**WHAT YOU WILL DO**
Verbatim reproduction of the entries is required; images must be omitted.
*** DATA PROVIDED ***
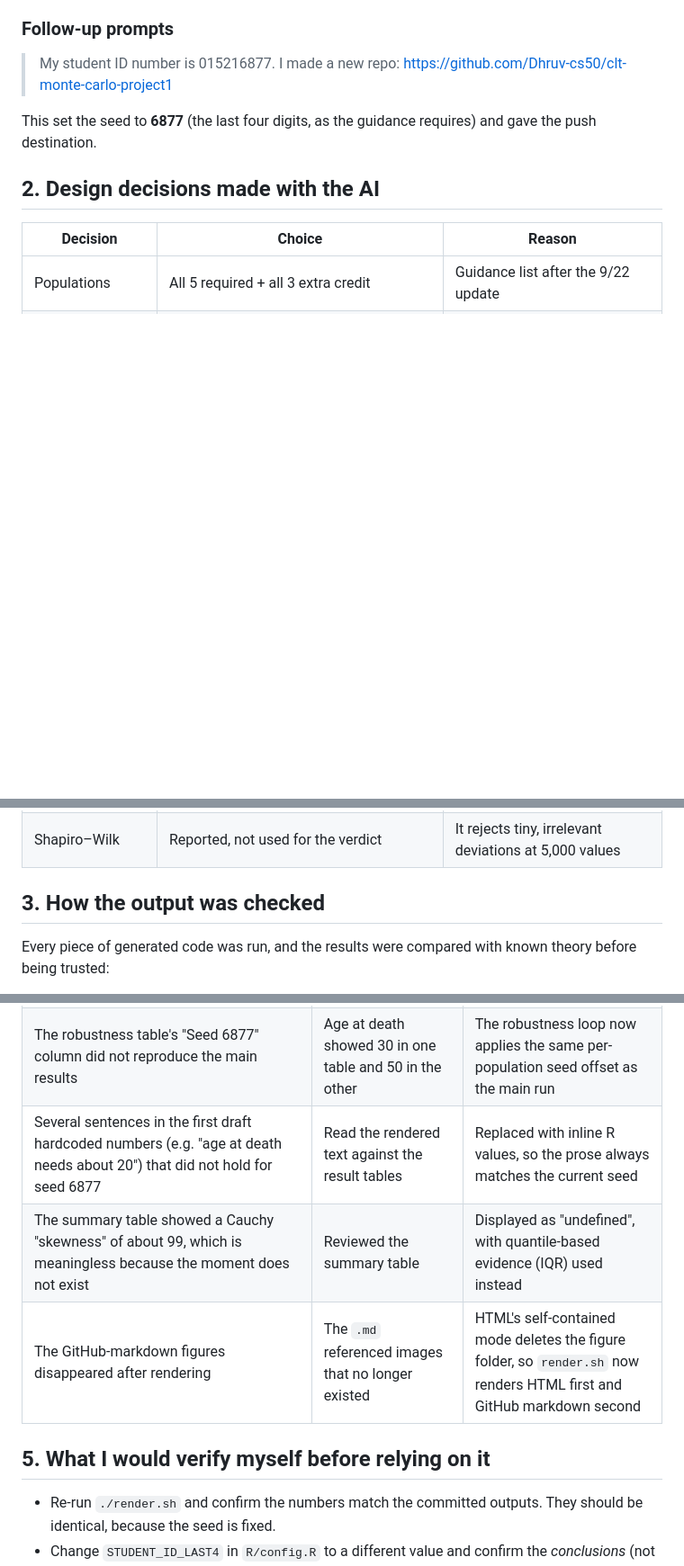
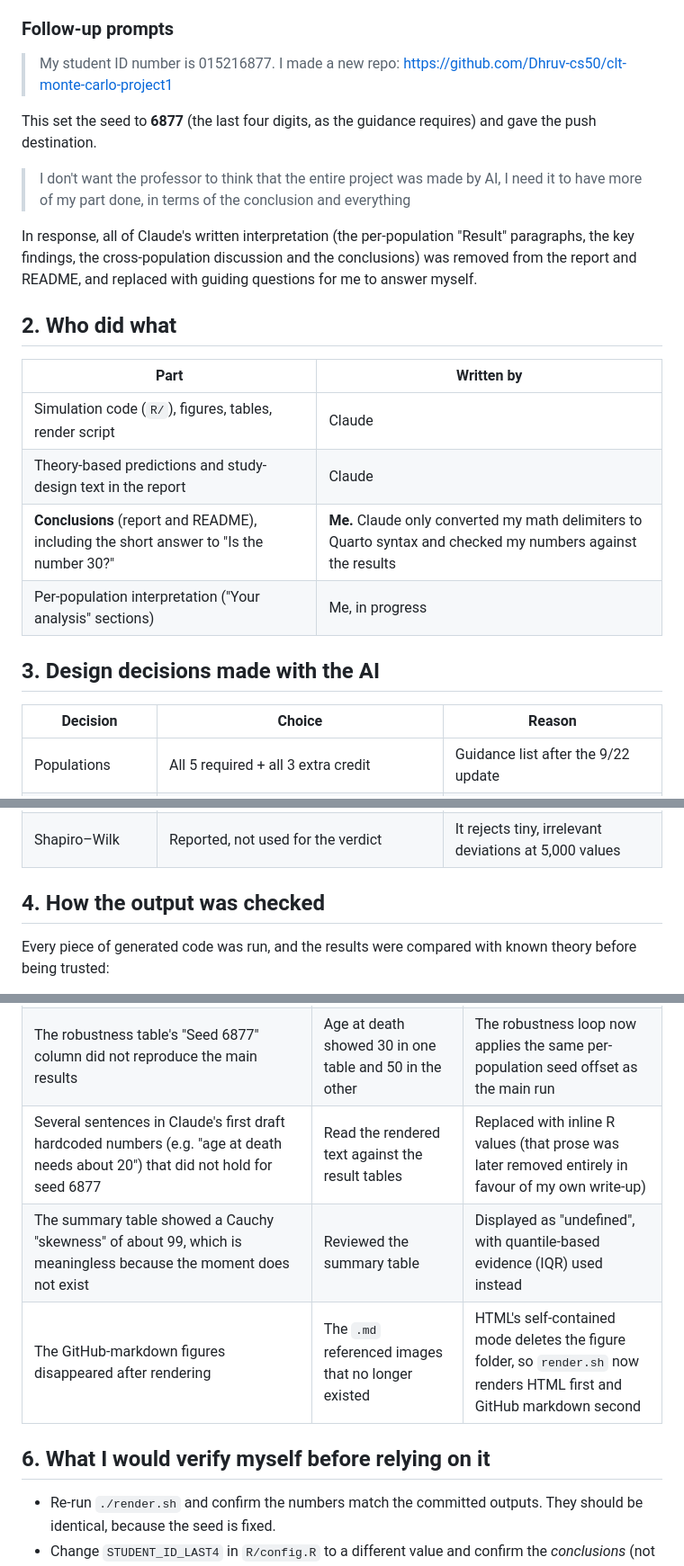
Before and after one commit to Dhruv-cs50/clt-monte-carlo-project1, a Markdown page: AI_PROMPTS.md, 3 parts joined by grey strips. Shown at 90% size. GitHub-like rendering; blank space fills up the shorter version.

Commit message:
Record who wrote which parts in the AI log
Add the follow-up prompt and a table separating Claude's work (simulation code, figures, study design) from mine (conclusions, per-population analysis).

Co-Authored-By: Claude Opus 5.5 <noreply@anthropic.com>
Claude-Session: https://claude.ai/code/session_016aK6qriVbPyAeKSMfYipUU

```diff
--- a/AI_PROMPTS.md
+++ b/AI_PROMPTS.md
@@ -16,7 +16,20 @@ Attached with the prompt were all of the course materials: the Project 1 assignm
 
 This set the seed to **6877** (the last four digits, as the guidance requires) and gave the push destination.
 
-## 2. Design decisions made with the AI
+> I don't want the professor to think that the entire project was made by AI, I need it to have more of my part done, in terms of the conclusion and everything
+
+In response, all of Claude's written interpretation (the per-population "Result" paragraphs, the key findings, the cross-population discussion and the conclusions) was removed from the report and README, and replaced with guiding questions for me to answer myself.
+
+## 2. Who did what
+
+| Part | Written by |
+|---|---|
+| Simulation code (`R/`), figures, tables, render script | Claude |
+| Theory-based predictions and study-design text in the report | Claude |
+| **Conclusions** (report and README), including the short answer to "Is the number 30?" | **Me.** Claude only converted my math delimiters to Quarto syntax and checked my numbers against the results |
+| Per-population interpretation ("Your analysis" sections) | Me, in progress |
+
+## 3. Design decisions made with the AI
 
 | Decision | Choice | Reason |
 |---|---|---|
@@ -29,7 +42,7 @@ This set the seed to **6877** (the last four digits, as the guidance requires) a
 | Fatigue model | A sample of size n is n shots with p spread from 0.90 to 0.50 | Keeps p̄ = 0.70 at every n, and the exact Poisson-binomial SE is available |
 | Shapiro–Wilk | Reported, not used for the verdict | It rejects tiny, irrelevant deviations at 5,000 values |
 
-## 3. How the output was checked
+## 4. How the output was checked
 
 Every piece of generated code was run, and the results were compared with known theory before being trusted:
 
@@ -49,11 +62,11 @@ These are real issues found while checking the AI's first drafts. Each one was f
 | The n grid originally stopped at 500, where the exponential and dependent cases were still converging | The convergence table had no stable pass at the top of the grid | Extended to n = 1000 and 2000, and processed large n in blocks to limit memory |
 | `plot_population()` crashed with `invalid 'xlim' value` for continuous populations | First Quarto render failed | Compute a default x-range when none is given |
 | The robustness table's "Seed 6877" column did not reproduce the main results | Age at death showed 30 in one table and 50 in the other | The robustness loop now applies the same per-population seed offset as the main run |
-| Several sentences in the first draft hardcoded numbers (e.g. "age at death needs about 20") that did not hold for seed 6877 | Read the rendered text against the result tables | Replaced with inline R values, so the prose always matches the current seed |
+| Several sentences in Claude's first draft hardcoded numbers (e.g. "age at death needs about 20") that did not hold for seed 6877 | Read the rendered text against the result tables | Replaced with inline R values (that prose was later removed entirely in favour of my own write-up) |
 | The summary table showed a Cauchy "skewness" of about 99, which is meaningless because the moment does not exist | Reviewed the summary table | Displayed as "undefined", with quantile-based evidence (IQR) used instead |
 | The GitHub-markdown figures disappeared after rendering | The `.md` referenced images that no longer existed | HTML's self-contained mode deletes the figure folder, so `render.sh` now renders HTML first and GitHub markdown second |
 
-## 5. What I would verify myself before relying on it
+## 6. What I would verify myself before relying on it
 
 - Re-run `./render.sh` and confirm the numbers match the committed outputs. They should be identical, because the seed is fixed.
 - Change `STUDENT_ID_LAST4` in `R/config.R` to a different value and confirm the *conclusions* (not the exact numbers) stay the same.
```
Also changed, not shown: other parts of AI_PROMPTS.md (+1 -1 lines).
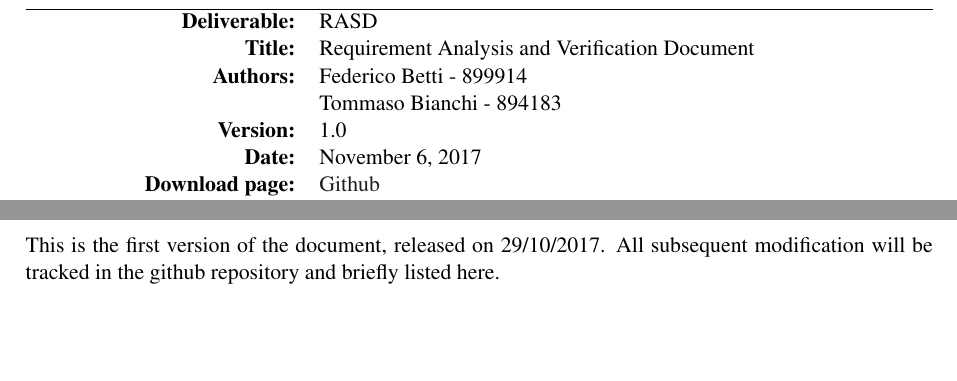
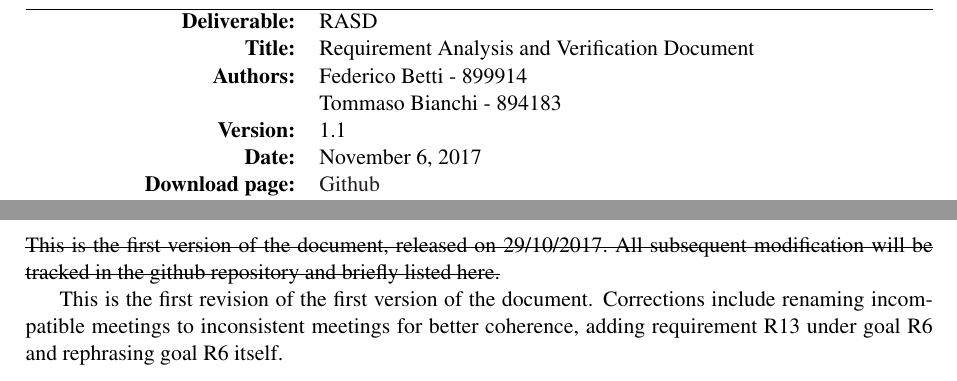
Before and after one commit to TommasoBianchi/BettiBianchi_SWENG2, a LaTeX document (RASD/Latex/main.tex, which reads RASD/Latex/Files/Appendix/revhistory.tex, RASD/Latex/Utils/variables.tex): two parts of pages 2 and 66 of 67, joined at a grey line, cut so that both start at the same text, the shorter picture padded with empty space. Compiled offline with pdfLaTeX; a LaTeX package or settings file that is missing is left out.

Commit message:
Updated revision history and version number

```diff
--- a/RASD/Latex/Files/Appendix/revhistory.tex
+++ b/RASD/Latex/Files/Appendix/revhistory.tex
@@ -1,2 +1,4 @@
-This is the first version of the document, released on 29/10/2017.
-All subsequent modification will be tracked in the github repository and briefly listed here.
+\st{This is the first version of the document, released on 29/10/2017.
+All subsequent modification will be tracked in the github repository and briefly listed here.}
+
+This is the first revision of the first version of the document. Corrections include renaming incompatible meetings to inconsistent meetings for better coherence, adding requirement R13 under goal R6 and rephrasing goal R6 itself.
--- a/RASD/Latex/Utils/variables.tex
+++ b/RASD/Latex/Utils/variables.tex
@@ -1,5 +1,5 @@
 \newcommand{\names}{Federico Betti - Tommaso Bianchi}
 \newcommand{\projectname}{Travlendar+}
 \newcommand{\titleColor}{Black}
-\newcommand{\version}{1.0}
+\newcommand{\version}{1.1}
 %\newcommand{\date}{\today}
```
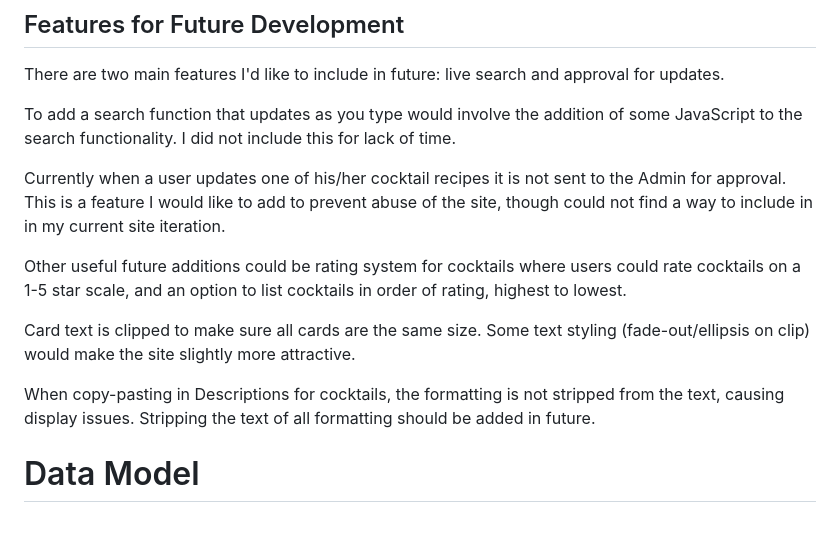
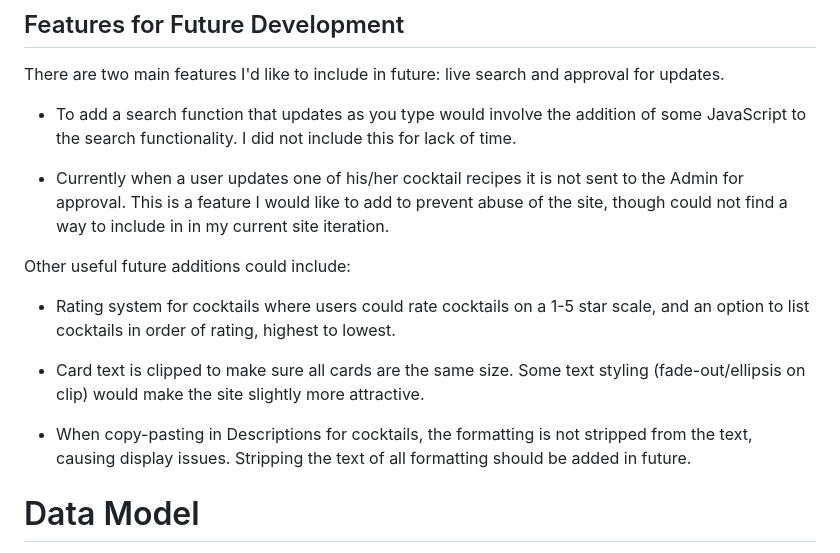
Before and after one commit to caketaster/I-Think-Therefore-I-Drink, a Markdown page: README.md, the part around one of its changes. GitHub-like rendering; blank space fills up the shorter version.

```diff
--- a/README.md
+++ b/README.md
@@ -188,15 +188,16 @@ Error pages for 404, 403 and 500 are included. <br>
 ## Features for Future Development
 There are two main features I'd like to include in future: live search and approval for updates.
 
-To add a search function that updates as you type would involve the addition of some JavaScript to the search functionality. I did not include this for lack of time.
+- To add a search function that updates as you type would involve the addition of some JavaScript to the search functionality. I did not include this for lack of time.
 
-Currently when a user updates one of his/her cocktail recipes it is not sent to the Admin for approval. This is a feature I would like to add to prevent abuse of the site, though could not find a way to include in in my current site iteration.
+- Currently when a user updates one of his/her cocktail recipes it is not sent to the Admin for approval. This is a feature I would like to add to prevent abuse of the site, though could not find a way to include in in my current site iteration.
 
-Other useful future additions could be rating system for cocktails where users could rate cocktails on a 1-5 star scale, and an option to list cocktails in order of rating, highest to lowest.
+Other useful future additions could include:
+- Rating system for cocktails where users could rate cocktails on a 1-5 star scale, and an option to list cocktails in order of rating, highest to lowest.
 
-Card text is clipped to make sure all cards are the same size. Some text styling (fade-out/ellipsis on clip) would make the site slightly more attractive.
+- Card text is clipped to make sure all cards are the same size. Some text styling (fade-out/ellipsis on clip) would make the site slightly more attractive.
 
-When copy-pasting in Descriptions for cocktails, the formatting is not stripped from the text, causing display issues. Stripping the text of all formatting should be added in future.
+- When copy-pasting in Descriptions for cocktails, the formatting is not stripped from the text, causing display issues. Stripping the text of all formatting should be added in future.
 
 # Data Model
 There is one custom data structure associated with *I Think, Therefore I Drink*: the post model. The post model is used to store the data for each cocktail recipe.
```
Also changed, not shown: other parts of README.md (+25 -6 lines).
*** End of DATA PROVIDED ***
**PROBLEM SOLUTION**
Before and after one commit to Dhruv-cs50/clt-monte-carlo-project1, a Markdown page: AI_PROMPTS.md, 3 parts joined by grey strips. Shown at 90% size. GitHub-like rendering; blank space fills up the shorter version.

Commit message:
Record who wrote which parts in the AI log
Add the follow-up prompt and a table separating Claude's work (simulation code, figures, study design) from mine (conclusions, per-population analysis).

Co-Authored-By: Claude Opus 5.5 <noreply@anthropic.com>
Claude-Session: https://claude.ai/code/session_016aK6qriVbPyAeKSMfYipUU

```diff
--- a/AI_PROMPTS.md
+++ b/AI_PROMPTS.md
@@ -16,7 +16,20 @@ Attached with the prompt were all of the course materials: the Project 1 assignm
 
 This set the seed to **6877** (the last four digits, as the guidance requires) and gave the push destination.
 
-## 2. Design decisions made with the AI
+> I don't want the professor to think that the entire project was made by AI, I need it to have more of my part done, in terms of the conclusion and everything
+
+In response, all of Claude's written interpretation (the per-population "Result" paragraphs, the key findings, the cross-population discussion and the conclusions) was removed from the report and README, and replaced with guiding questions for me to answer myself.
+
+## 2. Who did what
+
+| Part | Written by |
+|---|---|
+| Simulation code (`R/`), figures, tables, render script | Claude |
+| Theory-based predictions and study-design text in the report | Claude |
+| **Conclusions** (report and README), including the short answer to "Is the number 30?" | **Me.** Claude only converted my math delimiters to Quarto syntax and checked my numbers against the results |
+| Per-population interpretation ("Your analysis" sections) | Me, in progress |
+
+## 3. Design decisions made with the AI
 
 | Decision | Choice | Reason |
 |---|---|---|
@@ -29,7 +42,7 @@ This set the seed to **6877** (the last four digits, as the guidance requires) a
 | Fatigue model | A sample of size n is n shots with p spread from 0.90 to 0.50 | Keeps p̄ = 0.70 at every n, and the exact Poisson-binomial SE is available |
 | Shapiro–Wilk | Reported, not used for the verdict | It rejects tiny, irrelevant deviations at 5,000 values |
 
-## 3. How the output was checked
+## 4. How the output was checked
 
 Every piece of generated code was run, and the results were compared with known theory before being trusted:
 
@@ -49,11 +62,11 @@ These are real issues found while checking the AI's first drafts. Each one was f
 | The n grid originally stopped at 500, where the exponential and dependent cases were still converging | The convergence table had no stable pass at the top of the grid | Extended to n = 1000 and 2000, and processed large n in blocks to limit memory |
 | `plot_population()` crashed with `invalid 'xlim' value` for continuous populations | First Quarto render failed | Compute a default x-range when none is given |
 | The robustness table's "Seed 6877" column did not reproduce the main results | Age at death showed 30 in one table and 50 in the other | The robustness loop now applies the same per-population seed offset as the main run |
-| Several sentences in the first draft hardcoded numbers (e.g. "age at death needs about 20") that did not hold for seed 6877 | Read the rendered text against the result tables | Replaced with inline R values, so the prose always matches the current seed |
+| Several sentences in Claude's first draft hardcoded numbers (e.g. "age at death needs about 20") that did not hold for seed 6877 | Read the rendered text against the result tables | Replaced with inline R values (that prose was later removed entirely in favour of my own write-up) |
 | The summary table showed a Cauchy "skewness" of about 99, which is meaningless because the moment does not exist | Reviewed the summary table | Displayed as "undefined", with quantile-based evidence (IQR) used instead |
 | The GitHub-markdown figures disappeared after rendering | The `.md` referenced images that no longer existed | HTML's self-contained mode deletes the figure folder, so `render.sh` now renders HTML first and GitHub markdown second |
 
-## 5. What I would verify myself before relying on it
+## 6. What I would verify myself before relying on it
 
 - Re-run `./render.sh` and confirm the numbers match the committed outputs. They should be identical, because the seed is fixed.
 - Change `STUDENT_ID_LAST4` in `R/config.R` to a different value and confirm the *conclusions* (not the exact numbers) stay the same.
```
Also changed, not shown: other parts of AI_PROMPTS.md (+1 -1 lines).
Before and after one commit to TommasoBianchi/BettiBianchi_SWENG2, a LaTeX document (RASD/Latex/main.tex, which reads RASD/Latex/Files/Appendix/revhistory.tex, RASD/Latex/Utils/variables.tex): two parts of pages 2 and 66 of 67, joined at a grey line, cut so that both start at the same text, the shorter picture padded with empty space. Compiled offline with pdfLaTeX; a LaTeX package or settings file that is missing is left out.

Commit message:
Updated revision history and version number

```diff
--- a/RASD/Latex/Files/Appendix/revhistory.tex
+++ b/RASD/Latex/Files/Appendix/revhistory.tex
@@ -1,2 +1,4 @@
-This is the first version of the document, released on 29/10/2017.
-All subsequent modification will be tracked in the github repository and briefly listed here.
+\st{This is the first version of the document, released on 29/10/2017.
+All subsequent modification will be tracked in the github repository and briefly listed here.}
+
+This is the first revision of the first version of the document. Corrections include renaming incompatible meetings to inconsistent meetings for better coherence, adding requirement R13 under goal R6 and rephrasing goal R6 itself.
--- a/RASD/Latex/Utils/variables.tex
+++ b/RASD/Latex/Utils/variables.tex
@@ -1,5 +1,5 @@
 \newcommand{\names}{Federico Betti - Tommaso Bianchi}
 \newcommand{\projectname}{Travlendar+}
 \newcommand{\titleColor}{Black}
-\newcommand{\version}{1.0}
+\newcommand{\version}{1.1}
 %\newcommand{\date}{\today}
```
Before and after one commit to caketaster/I-Think-Therefore-I-Drink, a Markdown page: README.md, the part around one of its changes. GitHub-like rendering; blank space fills up the shorter version.

```diff
--- a/README.md
+++ b/README.md
@@ -188,15 +188,16 @@ Error pages for 404, 403 and 500 are included. <br>
 ## Features for Future Development
 There are two main features I'd like to include in future: live search and approval for updates.
 
-To add a search function that updates as you type would involve the addition of some JavaScript to the search functionality. I did not include this for lack of time.
+- To add a search function that updates as you type would involve the addition of some JavaScript to the search functionality. I did not include this for lack of time.
 
-Currently when a user updates one of his/her cocktail recipes it is not sent to the Admin for approval. This is a feature I would like to add to prevent abuse of the site, though could not find a way to include in in my current site iteration.
+- Currently when a user updates one of his/her cocktail recipes it is not sent to the Admin for approval. This is a feature I would like to add to prevent abuse of the site, though could not find a way to include in in my current site iteration.
 
-Other useful future additions could be rating system for cocktails where users could rate cocktails on a 1-5 star scale, and an option to list cocktails in order of rating, highest to lowest.
+Other useful future additions could include:
+- Rating system for cocktails where users could rate cocktails on a 1-5 star scale, and an option to list cocktails in order of rating, highest to lowest.
 
-Card text is clipped to make sure all cards are the same size. Some text styling (fade-out/ellipsis on clip) would make the site slightly more attractive.
+- Card text is clipped to make sure all cards are the same size. Some text styling (fade-out/ellipsis on clip) would make the site slightly more attractive.
 
-When copy-pasting in Descriptions for cocktails, the formatting is not stripped from the text, causing display issues. Stripping the text of all formatting should be added in future.
+- When copy-pasting in Descriptions for cocktails, the formatting is not stripped from the text, causing display issues. Stripping the text of all formatting should be added in future.
 
 # Data Model
 There is one custom data structure associated with *I Think, Therefore I Drink*: the post model. The post model is used to store the data for each cocktail recipe.
```
Also changed, not shown: other parts of README.md (+25 -6 lines).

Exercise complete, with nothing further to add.